Nikon and NASA to put a mirrorless camera on the Moon

Technology

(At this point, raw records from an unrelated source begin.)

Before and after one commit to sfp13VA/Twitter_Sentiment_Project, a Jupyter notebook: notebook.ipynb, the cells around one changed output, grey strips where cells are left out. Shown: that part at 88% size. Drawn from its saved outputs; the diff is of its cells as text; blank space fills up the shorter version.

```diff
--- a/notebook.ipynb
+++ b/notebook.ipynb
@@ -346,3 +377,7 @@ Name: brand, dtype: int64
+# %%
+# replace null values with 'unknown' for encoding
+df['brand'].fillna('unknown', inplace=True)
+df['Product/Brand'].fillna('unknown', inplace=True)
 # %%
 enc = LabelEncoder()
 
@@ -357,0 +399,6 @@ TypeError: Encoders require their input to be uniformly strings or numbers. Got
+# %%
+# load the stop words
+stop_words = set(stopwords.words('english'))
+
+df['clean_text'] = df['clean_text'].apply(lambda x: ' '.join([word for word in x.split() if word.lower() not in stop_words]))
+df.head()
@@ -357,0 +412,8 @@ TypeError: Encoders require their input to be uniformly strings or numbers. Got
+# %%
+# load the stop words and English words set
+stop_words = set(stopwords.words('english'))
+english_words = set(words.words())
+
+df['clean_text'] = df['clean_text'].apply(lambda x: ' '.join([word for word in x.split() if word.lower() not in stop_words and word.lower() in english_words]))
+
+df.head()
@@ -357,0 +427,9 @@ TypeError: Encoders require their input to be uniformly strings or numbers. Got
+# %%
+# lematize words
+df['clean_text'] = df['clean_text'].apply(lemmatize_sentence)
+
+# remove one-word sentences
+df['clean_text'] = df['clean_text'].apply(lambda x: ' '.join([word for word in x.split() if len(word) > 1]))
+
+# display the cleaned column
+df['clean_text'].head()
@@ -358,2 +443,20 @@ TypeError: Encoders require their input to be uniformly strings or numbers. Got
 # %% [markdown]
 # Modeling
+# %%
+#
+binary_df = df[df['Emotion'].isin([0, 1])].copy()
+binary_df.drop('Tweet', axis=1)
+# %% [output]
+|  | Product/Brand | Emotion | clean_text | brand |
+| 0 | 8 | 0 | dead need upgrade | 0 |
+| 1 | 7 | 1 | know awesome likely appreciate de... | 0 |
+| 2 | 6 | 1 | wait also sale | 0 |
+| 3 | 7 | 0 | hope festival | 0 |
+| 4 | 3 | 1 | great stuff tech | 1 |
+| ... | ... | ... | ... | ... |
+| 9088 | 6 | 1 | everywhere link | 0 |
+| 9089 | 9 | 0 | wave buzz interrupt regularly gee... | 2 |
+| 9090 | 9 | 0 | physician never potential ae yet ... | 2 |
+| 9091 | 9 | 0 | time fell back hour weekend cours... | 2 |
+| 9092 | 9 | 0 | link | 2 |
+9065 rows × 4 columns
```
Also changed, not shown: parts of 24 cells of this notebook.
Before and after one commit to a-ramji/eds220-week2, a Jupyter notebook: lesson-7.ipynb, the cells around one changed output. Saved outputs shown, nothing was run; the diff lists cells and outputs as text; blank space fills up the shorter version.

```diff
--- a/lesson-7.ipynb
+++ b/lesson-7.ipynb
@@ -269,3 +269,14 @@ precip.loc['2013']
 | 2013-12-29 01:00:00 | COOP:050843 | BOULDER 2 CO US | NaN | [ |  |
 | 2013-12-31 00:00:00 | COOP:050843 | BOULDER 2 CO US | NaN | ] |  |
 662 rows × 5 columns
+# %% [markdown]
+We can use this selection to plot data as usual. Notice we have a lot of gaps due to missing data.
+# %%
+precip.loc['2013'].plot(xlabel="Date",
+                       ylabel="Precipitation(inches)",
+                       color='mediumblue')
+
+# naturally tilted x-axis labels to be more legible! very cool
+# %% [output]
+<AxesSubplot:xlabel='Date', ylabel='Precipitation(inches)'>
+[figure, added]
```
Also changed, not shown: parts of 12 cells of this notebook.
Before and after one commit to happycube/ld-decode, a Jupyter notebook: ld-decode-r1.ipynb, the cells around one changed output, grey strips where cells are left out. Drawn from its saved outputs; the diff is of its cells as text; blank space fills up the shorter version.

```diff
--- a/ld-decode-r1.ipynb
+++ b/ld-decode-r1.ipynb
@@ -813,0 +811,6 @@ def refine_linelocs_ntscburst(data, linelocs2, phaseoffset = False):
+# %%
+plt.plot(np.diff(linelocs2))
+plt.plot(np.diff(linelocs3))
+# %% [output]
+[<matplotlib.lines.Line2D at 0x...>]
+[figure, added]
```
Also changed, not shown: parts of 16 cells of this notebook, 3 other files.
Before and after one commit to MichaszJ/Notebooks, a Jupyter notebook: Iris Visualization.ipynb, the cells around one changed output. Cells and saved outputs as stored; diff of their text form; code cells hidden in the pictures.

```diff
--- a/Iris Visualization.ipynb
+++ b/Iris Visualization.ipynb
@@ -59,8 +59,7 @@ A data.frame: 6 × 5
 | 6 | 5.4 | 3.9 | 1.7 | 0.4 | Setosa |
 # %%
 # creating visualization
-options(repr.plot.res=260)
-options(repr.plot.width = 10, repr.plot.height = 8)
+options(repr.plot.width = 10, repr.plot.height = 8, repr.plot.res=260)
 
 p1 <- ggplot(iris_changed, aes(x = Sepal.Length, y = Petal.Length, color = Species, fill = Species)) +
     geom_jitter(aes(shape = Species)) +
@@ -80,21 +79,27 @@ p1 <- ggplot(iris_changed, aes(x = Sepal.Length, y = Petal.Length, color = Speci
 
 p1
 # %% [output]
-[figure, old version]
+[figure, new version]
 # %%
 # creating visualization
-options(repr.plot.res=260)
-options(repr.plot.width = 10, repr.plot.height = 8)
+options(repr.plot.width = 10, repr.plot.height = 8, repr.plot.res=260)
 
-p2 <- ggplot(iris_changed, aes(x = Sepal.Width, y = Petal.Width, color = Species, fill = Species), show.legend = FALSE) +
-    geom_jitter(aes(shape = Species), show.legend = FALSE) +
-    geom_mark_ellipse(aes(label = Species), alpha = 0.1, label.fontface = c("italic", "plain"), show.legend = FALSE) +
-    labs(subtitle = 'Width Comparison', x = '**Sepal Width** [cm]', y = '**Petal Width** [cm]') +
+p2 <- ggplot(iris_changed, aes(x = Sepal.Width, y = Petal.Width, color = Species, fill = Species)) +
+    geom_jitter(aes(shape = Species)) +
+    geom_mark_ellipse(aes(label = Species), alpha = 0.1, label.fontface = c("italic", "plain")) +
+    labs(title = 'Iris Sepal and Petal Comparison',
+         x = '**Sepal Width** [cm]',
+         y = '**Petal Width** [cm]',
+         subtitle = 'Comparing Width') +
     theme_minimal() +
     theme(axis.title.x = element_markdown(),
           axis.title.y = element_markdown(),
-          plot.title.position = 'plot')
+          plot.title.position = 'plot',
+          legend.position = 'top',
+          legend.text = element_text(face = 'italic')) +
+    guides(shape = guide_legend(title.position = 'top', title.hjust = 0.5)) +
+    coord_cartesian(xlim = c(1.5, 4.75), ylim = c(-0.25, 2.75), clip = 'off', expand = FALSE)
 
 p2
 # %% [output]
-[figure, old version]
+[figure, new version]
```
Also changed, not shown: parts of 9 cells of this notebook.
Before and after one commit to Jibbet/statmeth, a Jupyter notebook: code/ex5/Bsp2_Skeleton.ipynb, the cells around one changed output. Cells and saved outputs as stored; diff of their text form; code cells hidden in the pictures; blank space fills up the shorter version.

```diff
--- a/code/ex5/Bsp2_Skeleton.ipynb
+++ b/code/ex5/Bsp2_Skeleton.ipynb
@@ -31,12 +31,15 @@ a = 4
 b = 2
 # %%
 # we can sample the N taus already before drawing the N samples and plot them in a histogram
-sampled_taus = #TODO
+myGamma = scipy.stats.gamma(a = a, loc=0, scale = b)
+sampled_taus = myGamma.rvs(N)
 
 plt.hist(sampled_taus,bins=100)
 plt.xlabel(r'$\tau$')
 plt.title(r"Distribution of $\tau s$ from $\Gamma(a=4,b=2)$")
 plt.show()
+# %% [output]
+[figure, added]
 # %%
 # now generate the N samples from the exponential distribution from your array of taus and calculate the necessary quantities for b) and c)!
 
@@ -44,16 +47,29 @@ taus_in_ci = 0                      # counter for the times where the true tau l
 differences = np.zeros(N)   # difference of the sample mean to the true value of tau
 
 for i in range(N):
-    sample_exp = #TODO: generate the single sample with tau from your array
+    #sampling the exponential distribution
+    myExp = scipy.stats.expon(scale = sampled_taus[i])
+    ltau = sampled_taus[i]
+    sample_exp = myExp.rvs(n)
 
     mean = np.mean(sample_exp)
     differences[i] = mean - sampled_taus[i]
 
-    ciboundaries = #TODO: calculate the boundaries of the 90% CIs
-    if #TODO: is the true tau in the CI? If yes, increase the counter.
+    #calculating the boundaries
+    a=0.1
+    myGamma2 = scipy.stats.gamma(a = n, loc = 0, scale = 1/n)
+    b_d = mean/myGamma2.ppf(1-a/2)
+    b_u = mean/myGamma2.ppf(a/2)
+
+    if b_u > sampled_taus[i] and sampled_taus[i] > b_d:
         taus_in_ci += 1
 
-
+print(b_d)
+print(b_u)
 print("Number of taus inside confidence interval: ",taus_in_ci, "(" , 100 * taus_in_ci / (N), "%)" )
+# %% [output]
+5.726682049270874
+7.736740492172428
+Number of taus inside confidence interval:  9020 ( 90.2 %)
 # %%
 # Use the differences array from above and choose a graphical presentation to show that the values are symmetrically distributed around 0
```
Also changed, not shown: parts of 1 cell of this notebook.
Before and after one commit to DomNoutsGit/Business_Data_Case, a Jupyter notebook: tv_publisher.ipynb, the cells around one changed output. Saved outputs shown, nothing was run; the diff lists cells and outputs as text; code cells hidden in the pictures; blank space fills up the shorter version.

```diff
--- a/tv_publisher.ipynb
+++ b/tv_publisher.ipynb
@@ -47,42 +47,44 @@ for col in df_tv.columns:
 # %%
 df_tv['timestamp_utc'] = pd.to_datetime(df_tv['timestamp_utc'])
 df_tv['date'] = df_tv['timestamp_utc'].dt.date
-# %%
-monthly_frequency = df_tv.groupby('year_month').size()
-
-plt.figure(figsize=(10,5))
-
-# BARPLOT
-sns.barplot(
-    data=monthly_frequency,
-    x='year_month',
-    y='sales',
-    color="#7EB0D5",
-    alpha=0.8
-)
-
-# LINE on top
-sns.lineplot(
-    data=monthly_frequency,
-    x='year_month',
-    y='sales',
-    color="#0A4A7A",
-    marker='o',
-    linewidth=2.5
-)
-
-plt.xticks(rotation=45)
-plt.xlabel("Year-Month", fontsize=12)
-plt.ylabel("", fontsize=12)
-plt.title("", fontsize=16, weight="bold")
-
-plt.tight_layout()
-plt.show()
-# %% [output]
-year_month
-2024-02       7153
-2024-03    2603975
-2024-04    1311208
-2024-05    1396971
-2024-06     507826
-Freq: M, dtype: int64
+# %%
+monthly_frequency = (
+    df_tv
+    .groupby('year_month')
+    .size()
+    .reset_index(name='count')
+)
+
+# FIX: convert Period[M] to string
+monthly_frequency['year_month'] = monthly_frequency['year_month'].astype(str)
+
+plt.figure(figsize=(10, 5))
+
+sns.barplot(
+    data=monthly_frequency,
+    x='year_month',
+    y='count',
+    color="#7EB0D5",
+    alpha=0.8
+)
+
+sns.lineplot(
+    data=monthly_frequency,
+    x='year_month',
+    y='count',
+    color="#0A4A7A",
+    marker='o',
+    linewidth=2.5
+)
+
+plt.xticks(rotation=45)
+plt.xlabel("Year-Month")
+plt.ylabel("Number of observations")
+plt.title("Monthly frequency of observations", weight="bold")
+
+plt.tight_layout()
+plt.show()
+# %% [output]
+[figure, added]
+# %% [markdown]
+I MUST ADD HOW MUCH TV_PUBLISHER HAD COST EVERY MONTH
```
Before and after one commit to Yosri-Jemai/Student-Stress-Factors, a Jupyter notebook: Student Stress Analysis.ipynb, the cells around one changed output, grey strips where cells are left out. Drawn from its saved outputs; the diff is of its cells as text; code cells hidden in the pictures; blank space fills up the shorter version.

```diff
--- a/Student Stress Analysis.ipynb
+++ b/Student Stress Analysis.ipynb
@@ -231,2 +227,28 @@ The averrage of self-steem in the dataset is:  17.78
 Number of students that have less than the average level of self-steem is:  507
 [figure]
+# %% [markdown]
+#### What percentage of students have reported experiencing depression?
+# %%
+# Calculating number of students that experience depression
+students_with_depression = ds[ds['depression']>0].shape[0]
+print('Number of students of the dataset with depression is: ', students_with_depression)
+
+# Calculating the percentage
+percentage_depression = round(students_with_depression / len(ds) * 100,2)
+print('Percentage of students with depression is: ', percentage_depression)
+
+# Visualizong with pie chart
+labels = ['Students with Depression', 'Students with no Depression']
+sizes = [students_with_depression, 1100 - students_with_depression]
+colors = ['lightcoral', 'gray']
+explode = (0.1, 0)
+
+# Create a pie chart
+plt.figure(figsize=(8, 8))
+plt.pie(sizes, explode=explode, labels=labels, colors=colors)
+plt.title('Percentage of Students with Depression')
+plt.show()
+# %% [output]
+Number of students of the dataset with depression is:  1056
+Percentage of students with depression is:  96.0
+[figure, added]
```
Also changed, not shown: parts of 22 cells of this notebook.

NASA has signed an agreement with Niko to develop a handheld camera for its upcoming Artemis mission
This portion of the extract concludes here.